Itemized modification records
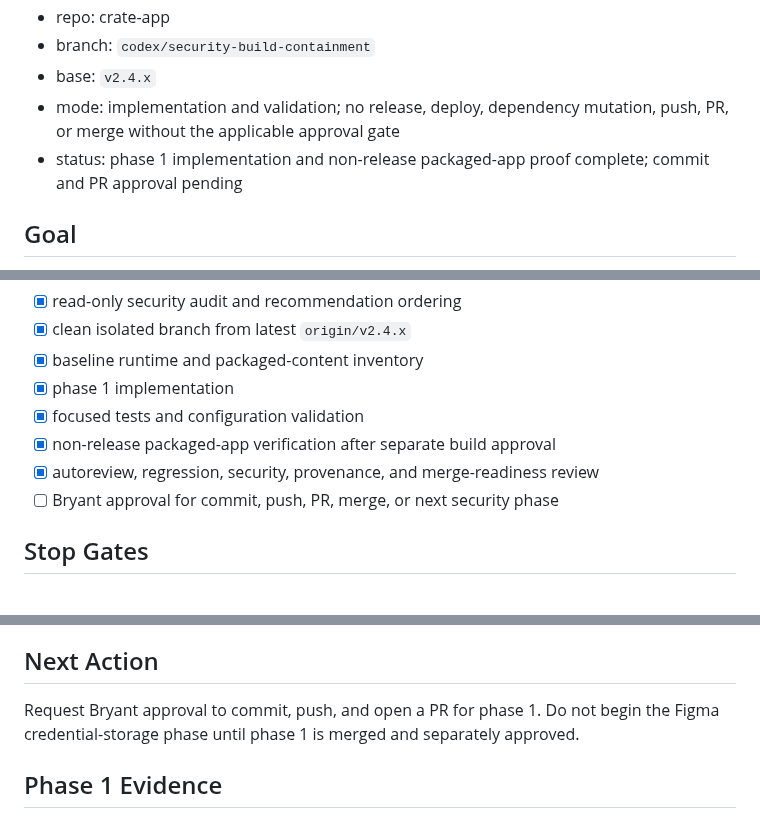
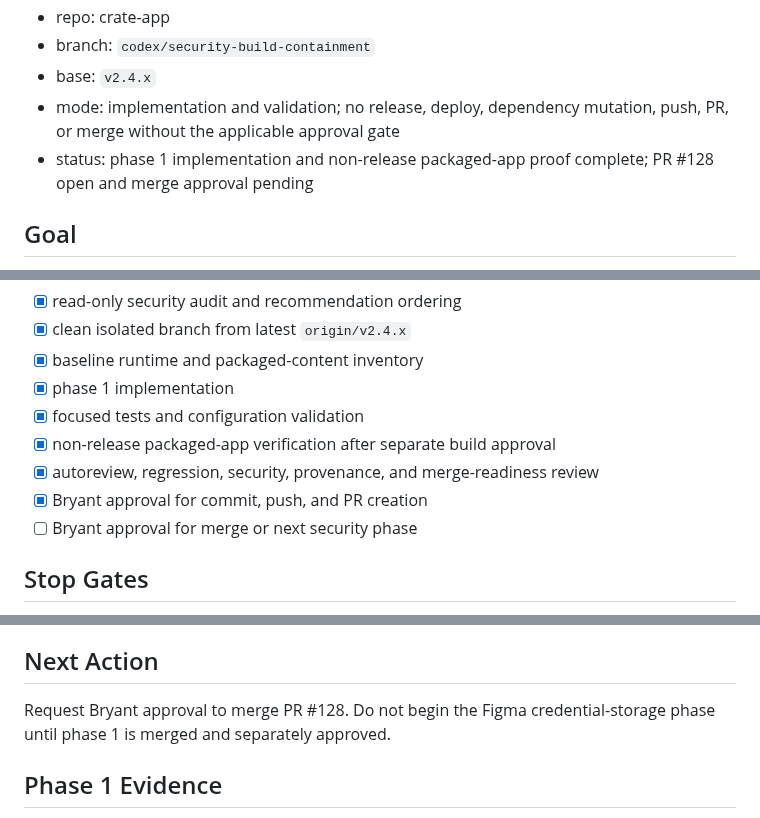
Before and after one commit to bfeintuch123/crate-app, a Markdown page: .codex/taskflows/2026-07-14-security-hardening-program.md, 3 parts joined by grey strips. Rendered like a GitHub page.

Commit message:
docs: record security PR gate

```diff
--- a/.codex/taskflows/2026-07-14-security-hardening-program.md
+++ b/.codex/taskflows/2026-07-14-security-hardening-program.md
@@ -10,7 +10,7 @@
 - branch: `codex/security-build-containment`
 - base: `v2.4.x`
 - mode: implementation and validation; no release, deploy, dependency mutation, push, PR, or merge without the applicable approval gate
-- status: phase 1 implementation and non-release packaged-app proof complete; commit and PR approval pending
+- status: phase 1 implementation and non-release packaged-app proof complete; PR #128 open and merge approval pending
 
 ## Goal
 
@@ -51,7 +51,8 @@ This is deliberately outside the security patches. The later updater work must r
 - [x] focused tests and configuration validation
 - [x] non-release packaged-app verification after separate build approval
 - [x] autoreview, regression, security, provenance, and merge-readiness review
-- [ ] Bryant approval for commit, push, PR, merge, or next security phase
+- [x] Bryant approval for commit, push, and PR creation
+- [ ] Bryant approval for merge or next security phase
 
 ## Stop Gates
 
@@ -62,7 +63,7 @@ This is deliberately outside the security patches. The later updater work must r
 
 ## Next Action
 
-Request Bryant approval to commit, push, and open a PR for phase 1. Do not begin the Figma credential-storage phase until phase 1 is merged and separately approved.
+Request Bryant approval to merge PR #128. Do not begin the Figma credential-storage phase until phase 1 is merged and separately approved.
 
 ## Phase 1 Evidence
 
```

• Task:
In the entries above, identify each line that includes the string "updater", then copy it.

• Exercise result:
@@ -51,7 +51,8 @@ This is deliberately outside the security patches. The later updater work must r
@@ -62,7 +63,7 @@ This is deliberately outside the security patches. The later updater work must r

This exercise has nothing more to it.